Excessive tolerance necessitates embracing falsehood.The fact that various competing and mutually exclusive truth claims exist does not prove that they are all false.
Religions are not equal (in validity or truth). However, they are all complicated. None of them can be understood in sound bytes or short quotes. It is possible to evaluate the relative merits of religions logically and historically, by careful study. It is probably not possible to come to a conclusion of truth by this method.
Western Civilization values religious tolerance, and that idea of tolerance was promoted by Christians and enshrined in the laws of the United States by Christians. It was not easy for the colonists to realize that tolerance was good or necessary, but they did it, in spite of their deeply held religious beliefs. However, tolerance for others to believe and practice as they like does not extend to agreeing with their beliefs. Many liberals require that we treat all religions as equally valid (but implicitly they mean "except Christianity") but to do so is to insult them all, because if they are all equally valid they are all false.Christians who are actually living their faith do not persecute others, but they do seek to share the Good News that constitutes their religion. If this is offensive, so be it. Seriously, now, what kind of friend would I be, if I knew my friend was going to hell, but refused (out of "respect") to tell him how to avoid it? Only by denying the truth of my own religion could such a thing be considered! But there is absolutely no point in "forcing" someone to become a Christian. The historical claims that such things happened are either false or the events were orchestrated by someone for political purposes who did not understand Christian faith.
On the other hand, Muslims have a long and rich history of forcing people to become Muslims. Atheists also have a long and rich history of coercing people to become atheists--that is to say, persecuting them in an effort to make them give up their religion. The current work to promote atheism in the American educational system is incredible.

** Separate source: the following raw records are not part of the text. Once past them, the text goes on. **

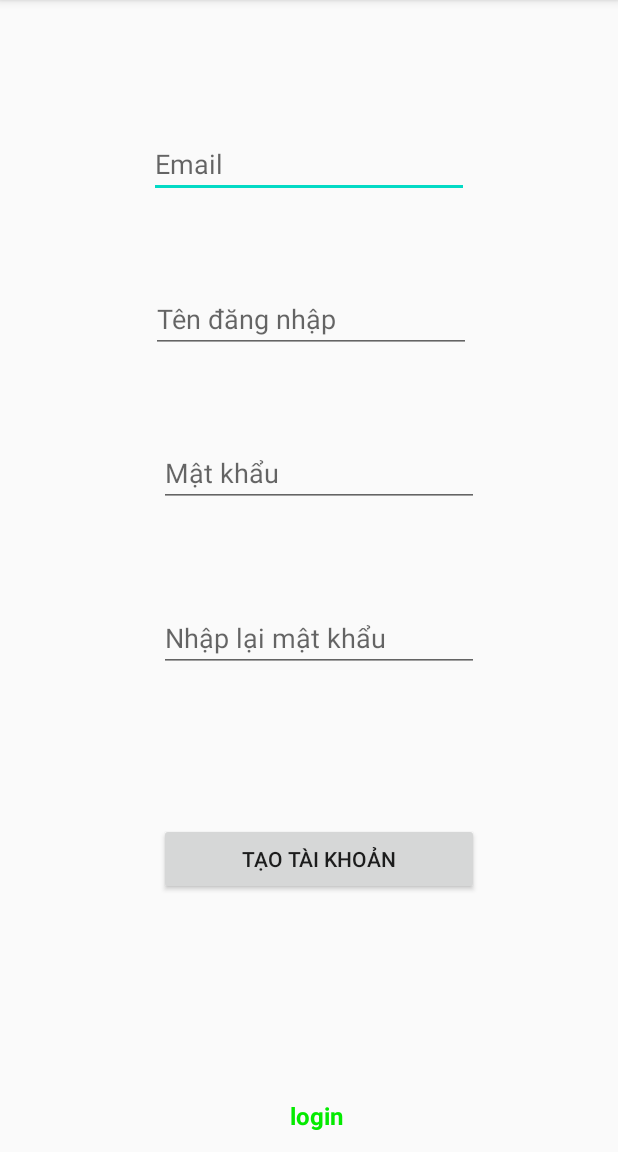
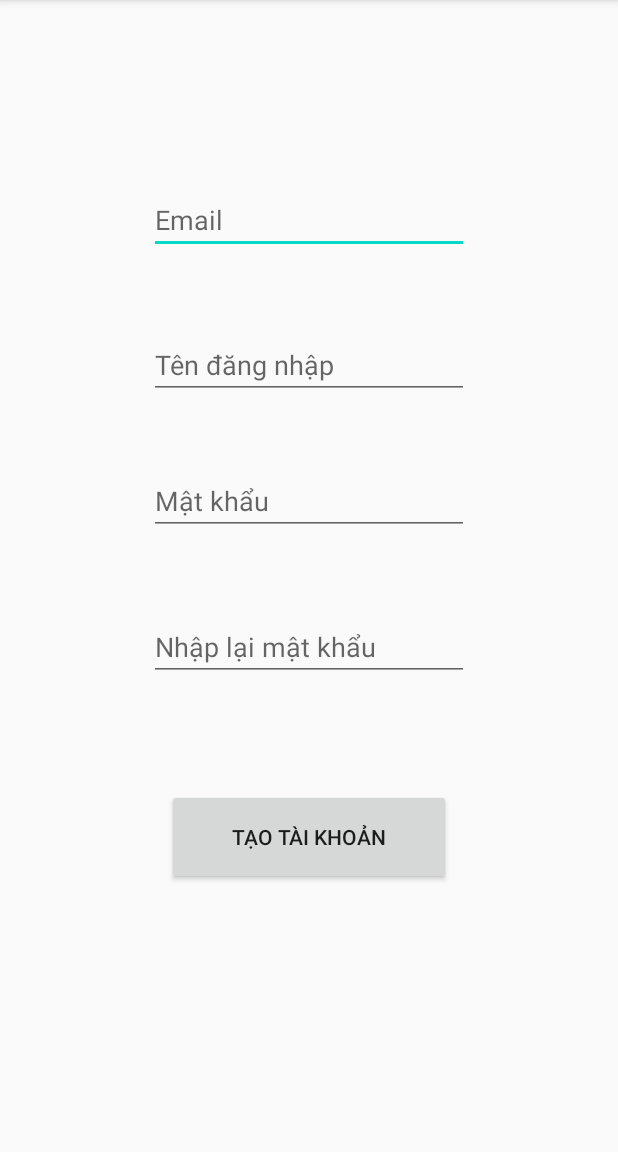
Before and after one commit to npcv1999/Do-An-Co-So, an Android app: the screen it shows after launch (CreateNewUser), after a tap on "TẠO TÀI KHOẢN MỚI", on a phone screen of 412 x 824 dp, the part 84-1236 px from its top. Run offline under Robolectric (Android 15) with nearby library versions, the phone set to English and light mode, and no system bars.

Commit message:
Hoan tat co ban login vs register

```diff
--- a/CongTimViecIt/app/src/main/java/com/example/congtimviecit/LoginActivity.java
+++ b/CongTimViecIt/app/src/main/java/com/example/congtimviecit/LoginActivity.java
@@ -19,8 +19,8 @@ import android.widget.TextView;
 import android.widget.Toast;
 
 public class LoginActivity extends AppCompatActivity {
-    EditText mTextUsername;
-    EditText mTextPassword;
+    EditText mTextUsername1;
+    EditText mTextPassword1;
     Button mButtonLogin;
     Button mButtonRegister;
     DatabaseHelper db;
@@ -38,8 +38,8 @@ public class LoginActivity extends AppCompatActivity {
         //dialog.show();
 
         db = new DatabaseHelper(this);
-        mTextUsername = (EditText)findViewById(R.id.edtLogin);
-        mTextPassword = (EditText)findViewById(R.id.edtPass);
+        mTextUsername1 = (EditText)findViewById(R.id.edtLogin);
+        mTextPassword1 = (EditText)findViewById(R.id.edtPass);
         mButtonLogin = (Button)findViewById(R.id.btnLogin);
         mButtonRegister = (Button) findViewById(R.id.btnRegis);
         mButtonRegister.setOnClickListener(new View.OnClickListener() {
@@ -53,21 +53,29 @@ public class LoginActivity extends AppCompatActivity {
         mButtonLogin.setOnClickListener(new View.OnClickListener() {
             @Override
             public void onClick(View view) {
-                String user = mTextUsername.getText().toString().trim();
-                String pwd = mTextPassword.getText().toString().trim();
+                String user = mTextUsername1.getText().toString().trim();
+                String pwd = mTextPassword1.getText().toString().trim();
+                //Check user
                 Boolean res = db.checkUser(user, pwd);
-                if(res == true)
-                {
-                    Intent HomePage = new Intent(LoginActivity.this,MainActivity.class);
-                    startActivity(HomePage);
+                if(user.length() !=0 && pwd.length()!=0) {
+                    if(res == true)
+                    {
+                        Toast.makeText(LoginActivity.this, "Đăng nhập thành công", Toast.LENGTH_SHORT).show();
+                        Intent HomePage = new Intent(LoginActivity.this, MainActivity.class);
+                        startActivity(HomePage);
+
+                    }
+                else
+                    {
+                        Toast.makeText(LoginActivity.this, "Sai thông tin đăng nhập", Toast.LENGTH_SHORT).show();
+                    }
                 }
-                else
-                {
-                    Toast.makeText(LoginActivity.this,"Login Error",Toast.LENGTH_SHORT).show();
+                else {
+                    Toast.makeText(LoginActivity.this, "Mời bạn nhập đầy đủ thông tin", Toast.LENGTH_SHORT).show();
                 }
             }
         });
-        mTextPassword = (EditText) findViewById(R.id.edtPass);
+        mTextPassword1 = (EditText) findViewById(R.id.edtPass);
         mCbShowPwd = (CheckBox) findViewById(R.id.cbShowPwd);
 
         mCbShowPwd.setOnCheckedChangeListener(new CompoundButton.OnCheckedChangeListener() {
@@ -76,10 +84,10 @@ public class LoginActivity extends AppCompatActivity {
                 // checkbox status is changed from uncheck to checked.
                     if (!isChecked) {
                     // show password
-                    mTextPassword.setTransformationMethod(PasswordTransformationMethod.getInstance());
+                    mTextPassword1.setTransformationMethod(PasswordTransformationMethod.getInstance());
                 } else {
                     // hide password
-                    mTextPassword.setTransformationMethod(HideReturnsTransformationMethod.getInstance());
+                    mTextPassword1.setTransformationMethod(HideReturnsTransformationMethod.getInstance());
                 }
             }
         });
--- a/CongTimViecIt/app/src/main/res/layout/activity_create_new_user.xml
+++ b/CongTimViecIt/app/src/main/res/layout/activity_create_new_user.xml
@@ -12,82 +12,74 @@
     <Button
         android:id="@+id/button"
         android:layout_width="0dp"
-        android:layout_height="wrap_content"
-        android:layout_marginBottom="136dp"
+        android:layout_height="64dp"
+        android:layout_marginStart="111dp"
+        android:layout_marginTop="72dp"
+        android:layout_marginEnd="111dp"
         android:text="@string/t_o_t_i_kho_n"
-        app:layout_constraintBottom_toTopOf="@+id/textview_login"
-        app:layout_constraintEnd_toEndOf="@+id/repasstxt"
-        app:layout_constraintHorizontal_bias="0.0"
-        app:layout_constraintStart_toStartOf="@+id/repasstxt" />
+        app:layout_constraintEnd_toEndOf="parent"
+        app:layout_constraintStart_toStartOf="parent"
+        app:layout_constraintTop_toBottomOf="@+id/repasstxt" />
 
     <EditText
         android:id="@+id/Emaitxt"
-        android:layout_width="wrap_content"
+        android:layout_width="0dp"
         android:layout_height="wrap_content"
-        android:layout_marginTop="72dp"
-        android:layout_marginBottom="43dp"
+        android:layout_marginStart="99dp"
+        android:layout_marginTop="124dp"
+        android:layout_marginEnd="99dp"
         android:autofillHints=""
         android:ems="10"
         android:hint="Email"
         android:inputType="textPersonName"
-        app:layout_constraintBottom_toTopOf="@+id/Idtxt"
         app:layout_constraintEnd_toEndOf="parent"
         app:layout_constraintStart_toStartOf="parent"
         app:layout_constraintTop_toTopOf="parent" />
 
     <EditText
         android:id="@+id/Idtxt"
-        android:layout_width="wrap_content"
+        android:layout_width="0dp"
         android:layout_height="wrap_content"
-        android:layout_marginStart="1dp"
-        android:layout_marginBottom="43dp"
+        android:layout_marginStart="99dp"
+        android:layout_marginTop="51dp"
+        android:layout_marginEnd="99dp"
         android:autofillHints=""
         android:ems="10"
         android:hint="Tên đăng nhập"
         android:inputType="textPersonName"
-        app:layout_constraintBottom_toTopOf="@+id/passtxt"
-        app:layout_constraintStart_toStartOf="@+id/Emaitxt"
+        app:layout_constraintEnd_toEndOf="parent"
+        app:layout_constraintStart_toStartOf="parent"
         app:layout_constraintTop_toBottomOf="@+id/Emaitxt" />
 
     <EditText
         android:id="@+id/passtxt"
-        android:layout_width="wrap_content"
+        android:layout_width="0dp"
         android:layout_height="wrap_content"
-        android:layout_marginStart="5dp"
-        android:layout_marginBottom="50dp"
+        android:layout_marginStart="99dp"
+        android:layout_marginTop="45dp"
+        android:layout_marginEnd="99dp"
         android:autofillHints=""
         android:ems="10"
         android:hint="Mật khẩu"
         android:inputType="textPersonName"
-        app:layout_constraintBottom_toTopOf="@+id/repasstxt"
-        app:layout_constraintStart_toStartOf="@+id/Idtxt"
+        app:layout_constraintEnd_toEndOf="parent"
+        app:layout_constraintStart_toStartOf="parent"
         app:layout_constraintTop_toBottomOf="@+id/Idtxt" />
 
     <EditText
         android:id="@+id/repasstxt"
-        android:layout_width="wrap_content"
+        android:layout_width="0dp"
         android:layout_height="wrap_content"
-        android:layout_marginBottom="86dp"
+        android:layout_marginStart="99dp"
+        android:layout_marginTop="52dp"
+        android:layout_marginEnd="99dp"
         android:ems="10"
         android:hint="Nhập lại mật khẩu"
         android:importantForAutofill="no"
         android:inputType="textPersonName"
-        app:layout_constraintBottom_toTopOf="@+id/button"
-        app:layout_constraintStart_toStartOf="@+id/passtxt"
+        app:layout_constraintEnd_toEndOf="parent"
+        app:layout_constraintHorizontal_bias="0.0"
+        app:layout_constraintStart_toStartOf="parent"
         app:layout_constraintTop_toBottomOf="@+id/passtxt" />
 
-    <TextView
-        android:id="@+id/textview_login"
-        android:layout_width="wrap_content"
-        android:layout_height="35dp"
-        android:paddingLeft="10dp"
-        android:text="login"
-        android:textColor="#04ea00"
-        android:textSize="16sp"
-        android:textStyle="bold"
-        app:layout_constraintBottom_toBottomOf="parent"
-        app:layout_constraintEnd_toEndOf="parent"
-        app:layout_constraintHorizontal_bias="0.5"
-        app:layout_constraintStart_toStartOf="parent" />
-
 </androidx.constraintlayout.widget.ConstraintLayout>
```
Also changed, not shown: CongTimViecIt/app/src/main/java/com/example/congtimviecit/CreateNewUser.java (+26 -22 lines), CongTimViecIt/app/src/main/java/com/example/congtimviecit/DatabaseHelper.java (+19 -2 lines).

Claims that all religions are equally war-like, that is, that people make war because of religion, are incorrect. Some religions do this (Islam being the most prominent example), but most do not. There is nothing in Christianity that would encourage starting a war for religious reasons. The Christian religion was explicitly pacifist for the first three centuries, agreeing to war only after Constantine mingled the Christian religion with politics. Most Christians now believe that they may support defensive military actions, which are sometimes mis-characterized by the detractors of Christianity as offensive. However, political people have always used religion to their advantage in promoting their causes. This must not be attributed to the religion itself, except where the religion truly is the source of the aggression.